I used to write letters and manuscripts long-hand. It took about a week for the intended reader to receive my words. If I burned the paper, the message was lost forever. Now, I create entire novels on an electric device and press the key that used to be named RETURN when I was in high school, and my words can be broadcast across the globe and to as many people as I wish in a matter of seconds. I can use two keys to copy and paste vast quantities of information, none of which I have to write myself. None of which I have to verify myself. I can just accept it whole-hog and send it further afield without breaking a sweat.
But what does get broken by such actions? Copyright laws, respect, verification of facts versus just gossip, taking authority for my actions and facing the consequences for such.
Truth must be told. Absolutely. That’s why I use a minimum of three different resources for each and every article I write. You’d be amazed how inaccurate information posted on the internet can be.
There have always been secrets. There is no such thing as a secret. Both of these sentences are true.
I cannot be responsible for what you read or say or write or copy/paste. But you can ask any of my friends or students if I can be trusted to keep their confidence. Since I am responsible for what I read or say or write or copy/paste; the answer is yes.
According to the article Cyber-dissidents launch WikiLeaks , a site for whistleblowers. South China Morning Post. 11 January 2007, WikiLeaks states that its primary interest is in exposing oppressive regimes in Asia, the former Soviet bloc, Sub-Saharan Africa and the Middle East, but we also expect to be of assistance to people of all regions who wish to reveal unethical behavior in their governments and corporations.
Harold Koh, Legal Adviser of the Department of State, was quoted in The Washington Post 27 November 2010, We will not engage in a negotiation regarding the further release or dissemination of illegally obtained U.S. Government classified materials.
According to various articles about Julian Assange, self-proclaimed soul of WikiLeaks, he doesn’t discriminate how the information is taken from the original hosts nor does he hold the informants accountable for accuracies or breaches of national security which may or may not leave the people named in these leaks vulnerable to assassination, torture, or genocide. He believes, through their freedom to comment (communicate in writing on this site) on the Leaks, his readers will eventually dissect truth from innuendo, praise from insult, and secrets from salvation.
The question was not if WikiLeaks had the right or the responsibility to broadcast the information they gathered.
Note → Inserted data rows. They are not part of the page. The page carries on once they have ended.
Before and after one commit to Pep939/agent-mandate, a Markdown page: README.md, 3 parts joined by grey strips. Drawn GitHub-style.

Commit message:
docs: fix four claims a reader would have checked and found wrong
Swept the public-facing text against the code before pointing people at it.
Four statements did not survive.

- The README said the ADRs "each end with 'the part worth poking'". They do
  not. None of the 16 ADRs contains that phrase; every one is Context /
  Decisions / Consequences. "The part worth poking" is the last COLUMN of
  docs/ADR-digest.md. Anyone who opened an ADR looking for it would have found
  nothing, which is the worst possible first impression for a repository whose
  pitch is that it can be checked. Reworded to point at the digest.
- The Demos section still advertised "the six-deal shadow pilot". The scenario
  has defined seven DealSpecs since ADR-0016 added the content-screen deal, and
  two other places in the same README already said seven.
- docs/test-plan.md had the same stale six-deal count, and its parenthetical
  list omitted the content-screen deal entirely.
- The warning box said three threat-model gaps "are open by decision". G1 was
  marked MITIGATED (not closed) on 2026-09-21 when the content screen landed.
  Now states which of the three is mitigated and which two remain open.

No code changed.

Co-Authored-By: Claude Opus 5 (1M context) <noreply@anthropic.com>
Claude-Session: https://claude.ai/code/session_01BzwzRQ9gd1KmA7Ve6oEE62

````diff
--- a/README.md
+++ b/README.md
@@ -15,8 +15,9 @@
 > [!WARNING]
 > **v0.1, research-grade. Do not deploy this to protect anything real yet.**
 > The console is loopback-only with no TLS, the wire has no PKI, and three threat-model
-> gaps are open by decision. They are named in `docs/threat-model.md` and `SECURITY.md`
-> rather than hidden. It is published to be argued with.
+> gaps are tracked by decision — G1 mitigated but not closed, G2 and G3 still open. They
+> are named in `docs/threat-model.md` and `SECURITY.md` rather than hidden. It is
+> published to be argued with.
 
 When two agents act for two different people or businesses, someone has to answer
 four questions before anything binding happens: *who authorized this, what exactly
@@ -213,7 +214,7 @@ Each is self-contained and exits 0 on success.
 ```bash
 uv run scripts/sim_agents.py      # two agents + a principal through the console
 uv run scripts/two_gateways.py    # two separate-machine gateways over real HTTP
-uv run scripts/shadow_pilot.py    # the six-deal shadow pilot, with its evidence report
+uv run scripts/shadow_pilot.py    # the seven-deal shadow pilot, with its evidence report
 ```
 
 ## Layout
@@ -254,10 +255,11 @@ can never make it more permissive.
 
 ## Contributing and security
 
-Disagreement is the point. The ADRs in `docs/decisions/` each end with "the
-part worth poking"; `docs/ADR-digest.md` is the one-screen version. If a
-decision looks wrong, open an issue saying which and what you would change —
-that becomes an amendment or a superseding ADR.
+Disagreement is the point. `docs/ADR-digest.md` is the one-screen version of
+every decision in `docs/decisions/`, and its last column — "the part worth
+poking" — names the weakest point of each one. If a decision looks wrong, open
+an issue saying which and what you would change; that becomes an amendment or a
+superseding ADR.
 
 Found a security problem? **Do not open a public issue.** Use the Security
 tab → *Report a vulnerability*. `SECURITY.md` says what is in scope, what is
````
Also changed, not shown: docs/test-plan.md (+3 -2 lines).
And before I ask you the question, I'd like you to ponder the following: Will you feed into this universe? Will you play this internet game of Chinese Whispers? Will you pass on information gathered by hackers and traitors? Or, will you take a second to ascertain the truth before repeating the really juicy gossip?
As stated in Loose Lips Sink Ships, EyeWitness to History, (1997)
If you come home during war your lips must remain sealed and your written hand must be guided by self-imposed censorship. This takes guts. Have you got them or do you want your buddies and your country to pay the price for your showing off. You've faced the battle front; it’s little enough to ask you to face this 'home front.'
The question now is Whose lips will sink ships?